== What is needed ==
Across all the entries, tally the lines holding the word "CinderAshTile", and give the number by itself.

Recorded data START

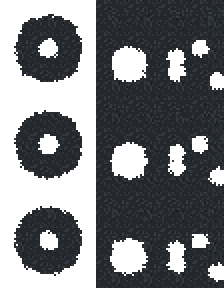
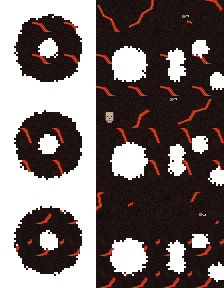
Make Hell's two grounds glow: black cinder with ember cracks, slag with molten seams
Both sheets are restamped through their own alpha (splat_check passes),
so only the colour inside the cells changes. Both tiles are Hell-only.
Cinder ash's map colour follows the new dark ground.

diff --git a/src/main/java/stairwaytoheaven/realms/hell/tiles/CinderAshTile.java b/src/main/java/stairwaytoheaven/realms/hell/tiles/CinderAshTile.java
@@ -25,7 +25,7 @@ public class CinderAshTile extends SkyGroundTile {
 
     public CinderAshTile() {
         super(false, "cinderash");
-        this.mapColor = new Color(74, 78, 86);
+        this.mapColor = new Color(46, 24, 20);
     }
 
     /**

Recorded data END

== Written solution ==
3